When the Los Angeles Lakers selected Lonzo Ball with the No. 2 pick in the 2017 NBA Draft, they thought they were drafting an offensive savant who would instantly transform their offense. After all, Ball was known for his unselfishness, pushing the ball up the floor at every opportunity in an attempt to put his teammates in position to score.

As it turns out, while Ball is good on offense, it’s his defense that truly shines. At 6’6,” he uses his length and ability to read the floor to disrupt passing lanes and generate turnovers. He doesn’t have the quickness of some of the NBA’s elite guards but he recovers well, which allows him to contest shots that most would have no chance at.

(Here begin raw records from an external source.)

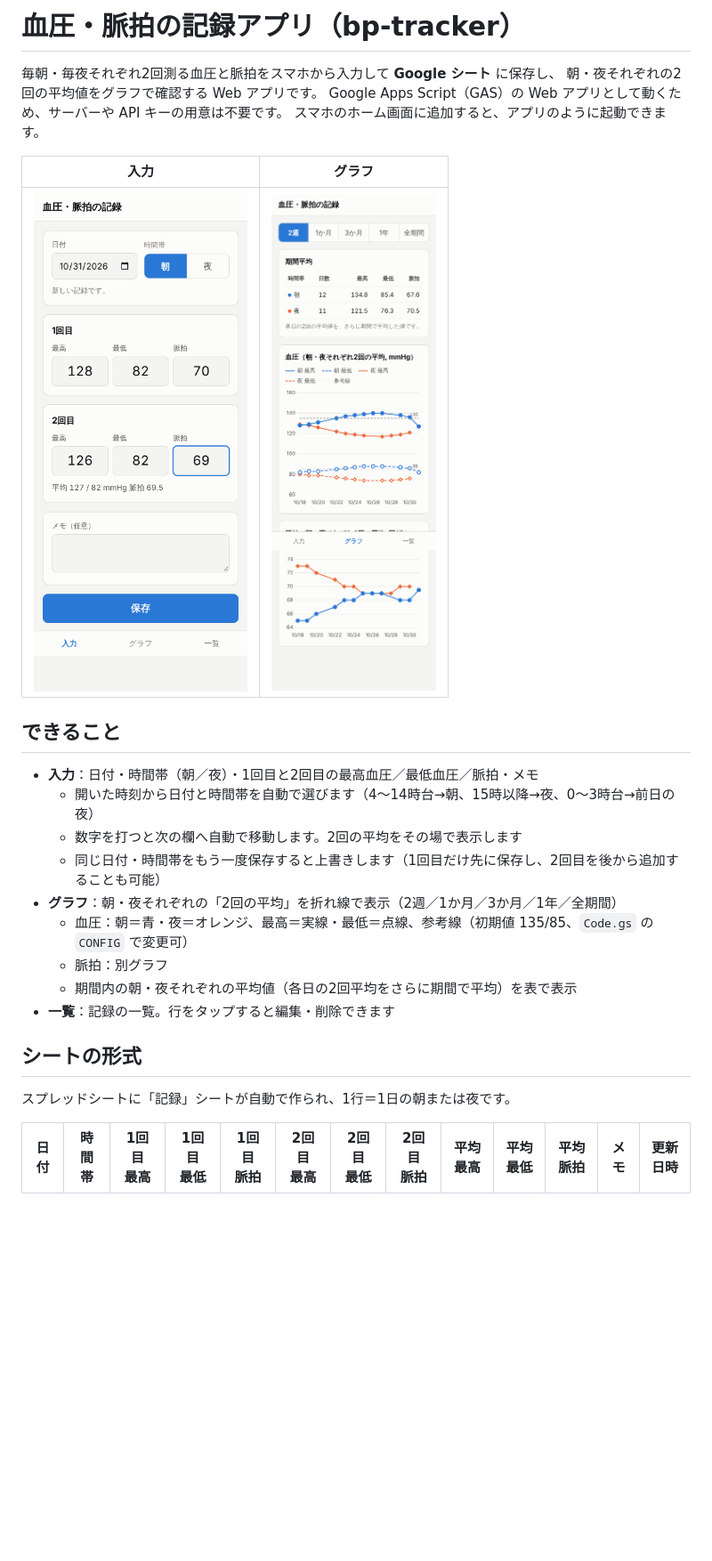
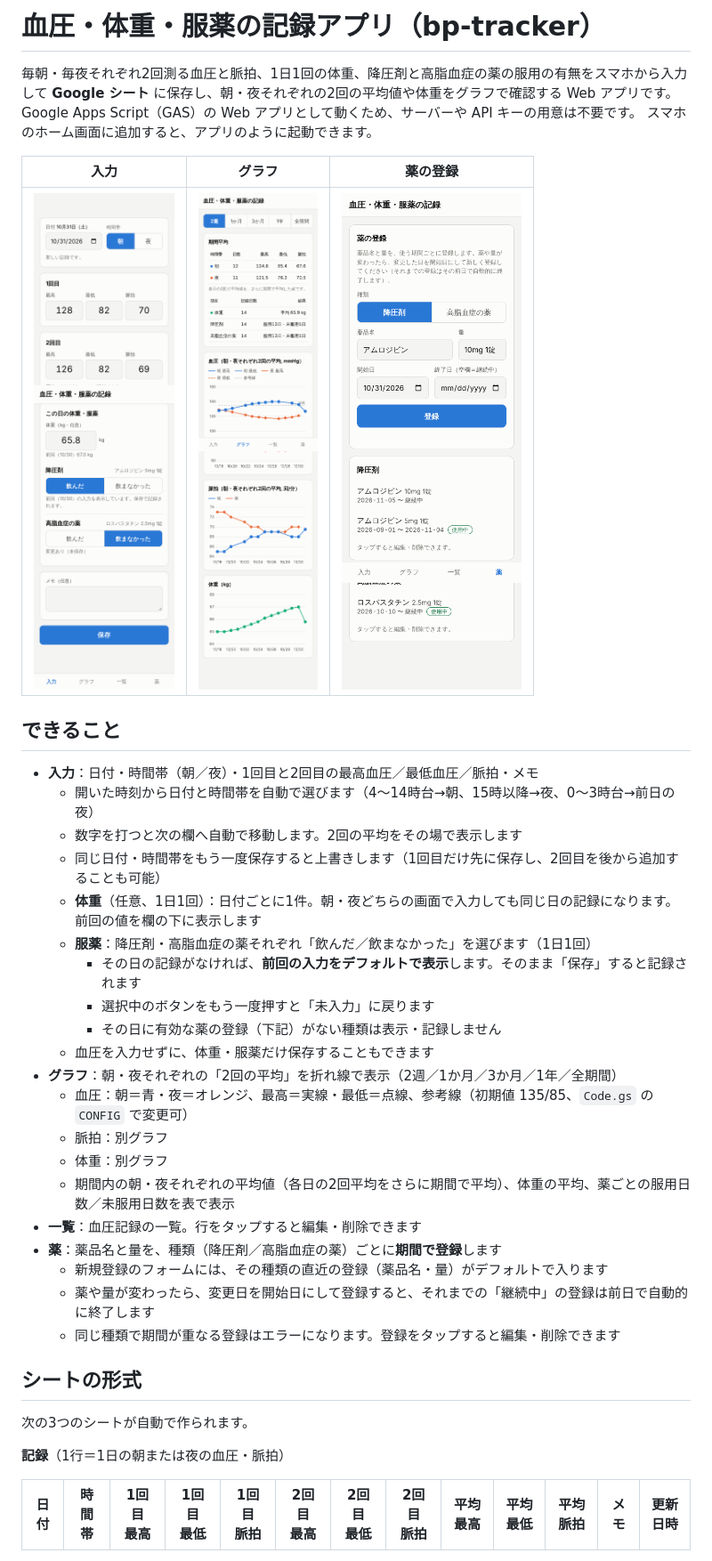
Before and after one commit to Hirate-Shoyu/bp-tracker, a Markdown page: README.md, the part around one of its changes. Shown at 89% size. Rendered like a GitHub page; pictures changed too: docs/screen-chart.png, docs/screen-input.png, docs/screen-meds.png (added); blank space fills up the shorter version.

```diff
--- a/README.md
+++ b/README.md
@@ -1,13 +1,13 @@
-# 血圧・脈拍の記録アプリ（bp-tracker）
+# 血圧・体重・服薬の記録アプリ（bp-tracker）
 
-毎朝・毎夜それぞれ2回測る血圧と脈拍をスマホから入力して **Google シート** に保存し、
-朝・夜それぞれの2回の平均値をグラフで確認する Web アプリです。
+毎朝・毎夜それぞれ2回測る血圧と脈拍、1日1回の体重、降圧剤と高脂血症の薬の服用の有無をスマホから入力して
+**Google シート** に保存し、朝・夜それぞれの2回の平均値や体重をグラフで確認する Web アプリです。
 Google Apps Script（GAS）の Web アプリとして動くため、サーバーや API キーの用意は不要です。
 スマホのホーム画面に追加すると、アプリのように起動できます。
 
-| 入力 | グラフ |
-|---|---|
-| <img src="docs/screen-input.png" width="280"> | <img src="docs/screen-chart.png" width="280"> |
+| 入力 | グラフ | 薬の登録 |
+|---|---|---|
+| <img src="docs/screen-input.png" width="240"> | <img src="docs/screen-chart.png" width="240"> | <img src="docs/screen-meds.png" width="240"> |
 
 ## できること
 
@@ -15,15 +15,28 @@ Google Apps Script（GAS）の Web アプリとして動くため、サーバー
   - 開いた時刻から日付と時間帯を自動で選びます（4〜14時台→朝、15時以降→夜、0〜3時台→前日の夜）
   - 数字を打つと次の欄へ自動で移動します。2回の平均をその場で表示します
   - 同じ日付・時間帯をもう一度保存すると上書きします（1回目だけ先に保存し、2回目を後から追加することも可能）
+  - **体重**（任意、1日1回）：日付ごとに1件。朝・夜どちらの画面で入力しても同じ日の記録になります。前回の値を欄の下に表示します
+  - **服薬**：降圧剤・高脂血症の薬それぞれ「飲んだ／飲まなかった」を選びます（1日1回）
+    - その日の記録がなければ、**前回の入力をデフォルトで表示**します。そのまま「保存」すると記録されます
+    - 選択中のボタンをもう一度押すと「未入力」に戻ります
+    - その日に有効な薬の登録（下記）がない種類は表示・記録しません
+  - 血圧を入力せずに、体重・服薬だけ保存することもできます
 - **グラフ**：朝・夜それぞれの「2回の平均」を折れ線で表示（2週／1か月／3か月／1年／全期間）
   - 血圧：朝＝青・夜＝オレンジ、最高＝実線・最低＝点線、参考線（初期値 135/85、`Code.gs` の `CONFIG` で変更可）
   - 脈拍：別グラフ
-  - 期間内の朝・夜それぞれの平均値（各日の2回平均をさらに期間で平均）を表で表示
-- **一覧**：記録の一覧。行をタップすると編集・削除できます
+  - 体重：別グラフ
+  - 期間内の朝・夜それぞれの平均値（各日の2回平均をさらに期間で平均）、体重の平均、薬ごとの服用日数／未服用日数を表で表示
+- **一覧**：血圧記録の一覧。行をタップすると編集・削除できます
+- **薬**：薬品名と量を、種類（降圧剤／高脂血症の薬）ごとに**期間で登録**します
+  - 新規登録のフォームには、その種類の直近の登録（薬品名・量）がデフォルトで入ります
+  - 薬や量が変わったら、変更日を開始日にして登録すると、それまでの「継続中」の登録は前日で自動的に終了します
+  - 同じ種類で期間が重なる登録はエラーになります。登録をタップすると編集・削除できます
 
 ## シートの形式
 
-スプレッドシートに「記録」シートが自動で作られ、1行＝1日の朝または夜です。
+次の3つのシートが自動で作られます。
+
+**記録**（1行＝1日の朝または夜の血圧・脈拍）
 
 | 日付 | 時間帯 | 1回目 最高 | 1回目 最低 | 1回目 脈拍 | 2回目 最高 | 2回目 最低 | 2回目 脈拍 | 平均 最高 | 平均 最低 | 平均 脈拍 | メモ | 更新日時 |
 |---|---|---|---|---|---|---|---|---|---|---|---|---|
```
Also changed, not shown: other parts of README.md (+16 -3 lines), 4 other files.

Unfortunately, Ball underwent knee surgery after his rookie season, so it took him quite a bit of time to get back up to full speed. When he did finally get healthy and adjust to playing in NBA games again, he looked like he had taken a step forward. That is until another injury ended the 2018-19 NBA season in January.

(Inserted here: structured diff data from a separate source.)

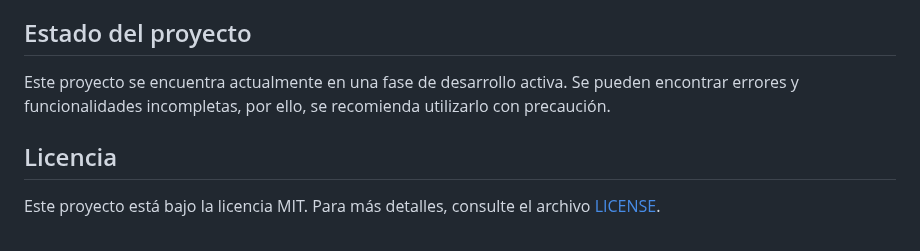
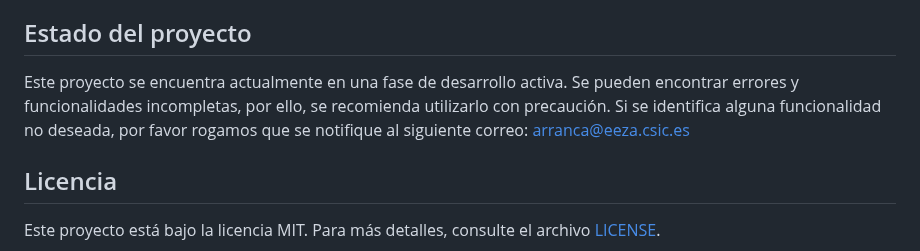
Before and after one commit to Aruiz99/MEDCONECTA, a Markdown page: README.md, the part around the change. Rendered like a GitHub page.

```diff
--- a/README.md
+++ b/README.md
@@ -121,7 +121,7 @@ Para poder reproducir los resultados del Proyecto MEDCONECTA y acceder a su func
    4. Una vez que hayas abierto el cuaderno .ipynb, podrás ver y ejecutar el código incluido en las celdas. Asegúrate de seguir las instrucciones específicas proporcionadas en el proyecto para la configuraración de variables. Recuerda que, al trabajar con Google Colab, es importante estar conectado a internet para acceder al entorno en la nube y ejecutar el código del Proyecto MEDCONECTA.
 
 ## Estado del proyecto
-Este proyecto se encuentra actualmente en una fase de desarrollo activa. Se pueden encontrar errores y funcionalidades incompletas, por ello, se recomienda utilizarlo con precaución.
+Este proyecto se encuentra actualmente en una fase de desarrollo activa. Se pueden encontrar errores y funcionalidades incompletas, por ello, se recomienda utilizarlo con precaución. Si se identifica alguna funcionalidad no deseada, por favor rogamos que se notifique al siguiente correo: arranca@eeza.csic.es
 
 ## Licencia
 
```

For a spell just before he was sidelined with a sprained ankle, Ball looked a lot like the player the Lakers thought they were getting when they drafted him. He was a dynamic playmaker, finding open teammates and pushing the pace at all times. He attacked the rim with confidence, using his athleticism to punish defenses who didn’t close quickly enough.

In the month of January, Ball averaged 11.1 points (36% shooting from the three-point line), 6.1 rebounds, 7.0 assists, and 1.5 steals. For the first time in a long time, Ball looked the part as one of the league’s best up-and-coming young guards.

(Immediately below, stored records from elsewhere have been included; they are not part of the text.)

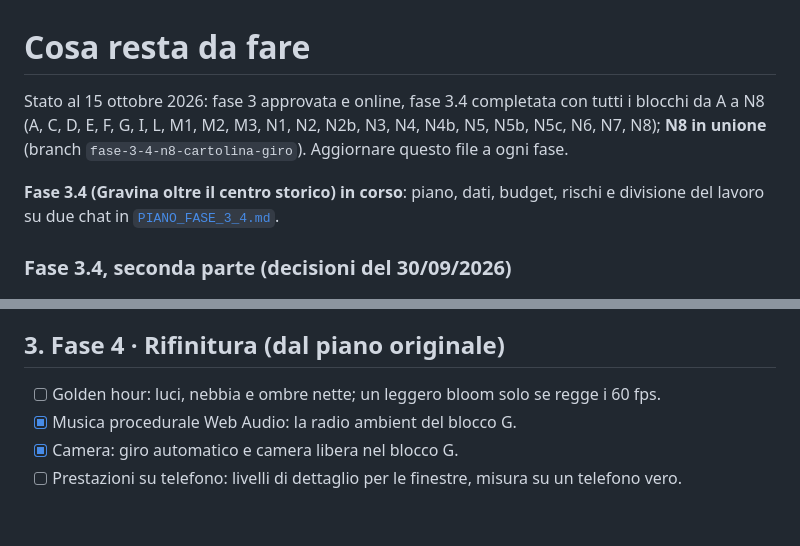
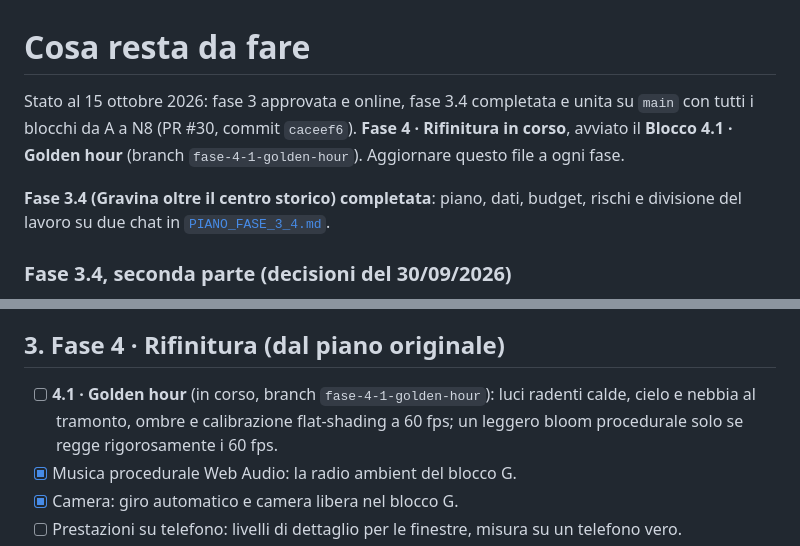
Before and after one commit to giuseppecassano5bit/gravina-3d, a Markdown page: docs/DA_FARE.md, 2 parts joined by grey strips. GitHub-like rendering; blank space fills up the shorter version.

Commit message:
Blocco 4.1: avvio blocco Golden hour (luci, cielo, nebbia e ombre)

```diff
--- a/docs/DA_FARE.md
+++ b/docs/DA_FARE.md
@@ -1,9 +1,9 @@
 # Cosa resta da fare
 
-Stato al 15 ottobre 2026: fase 3 approvata e online, fase 3.4 completata con tutti i blocchi da A a N8 (A, C, D, E, F, G, I, L, M1, M2, M3, N1, N2, N2b, N3, N4, N4b, N5, N5b, N5c, N6, N7, N8); **N8 in unione** (branch `fase-3-4-n8-cartolina-giro`).
+Stato al 15 ottobre 2026: fase 3 approvata e online, fase 3.4 completata e unita su `main` con tutti i blocchi da A a N8 (PR #30, commit `caceef6`). **Fase 4 · Rifinitura in corso**, avviato il **Blocco 4.1 · Golden hour** (branch `fase-4-1-golden-hour`).
 Aggiornare questo file a ogni fase.
 
-**Fase 3.4 (Gravina oltre il centro storico) in corso**: piano, dati, budget, rischi e divisione
+**Fase 3.4 (Gravina oltre il centro storico) completata**: piano, dati, budget, rischi e divisione
 del lavoro su due chat in [`PIANO_FASE_3_4.md`](PIANO_FASE_3_4.md).
 
 ### Fase 3.4, seconda parte (decisioni del 30/09/2026)
@@ -414,7 +414,7 @@ commerciali e protette: il committente ha scelto musica ambient originale, gener
 
 ## 3. Fase 4 · Rifinitura (dal piano originale)
 
-- [ ] Golden hour: luci, nebbia e ombre nette; un leggero bloom solo se regge i 60 fps.
+- [ ] **4.1 · Golden hour** (in corso, branch `fase-4-1-golden-hour`): luci radenti calde, cielo e nebbia al tramonto, ombre e calibrazione flat-shading a 60 fps; un leggero bloom procedurale solo se regge rigorosamente i 60 fps.
 - [x] Musica procedurale Web Audio: la radio ambient del blocco G.
 - [x] Camera: giro automatico e camera libera nel blocco G.
 - [ ] Prestazioni su telefono: livelli di dettaglio per le finestre, misura su un telefono vero.
```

Alas, the injury bug was merciless and the Lakers never got to find out whether this uptick in play was Ball’s new normal or merely a hot streak.

Highlight Of The 2018-19 Lakers Seasonn

Looking Ahead

Still just 21 years old, Ball has plenty of upside if he can stay healthy. His rookie and sophomore seasons were both decimated with injuries and as a result, he has played in only 99 NBA games.

Ball’s shooting — both at the free throw line and from behind the arc — continues to be a concern. He shot 33% from three and a terrifying 42% from the free throw line last season, but he wasn’t healthy enough last offseason to get in the kind of work that he should be able to this year. With a full summer of work under his belt, the Lakers could see a much-improved Ball in his third season.

In theory, Ball is a perfect fit alongside James when his shot is falling. He is unselfish to a fault and isn’t upset when the basketball doesn’t find his hands. He’s also big enough to switch just about everything on defense and smart enough to get baskets as a cutter when teams pay too much attention to James.

His shooting and health will ultimately determine Ball’s success at the NBA level, but there is plenty to like about him moving forward if he can make a few fixes this summer.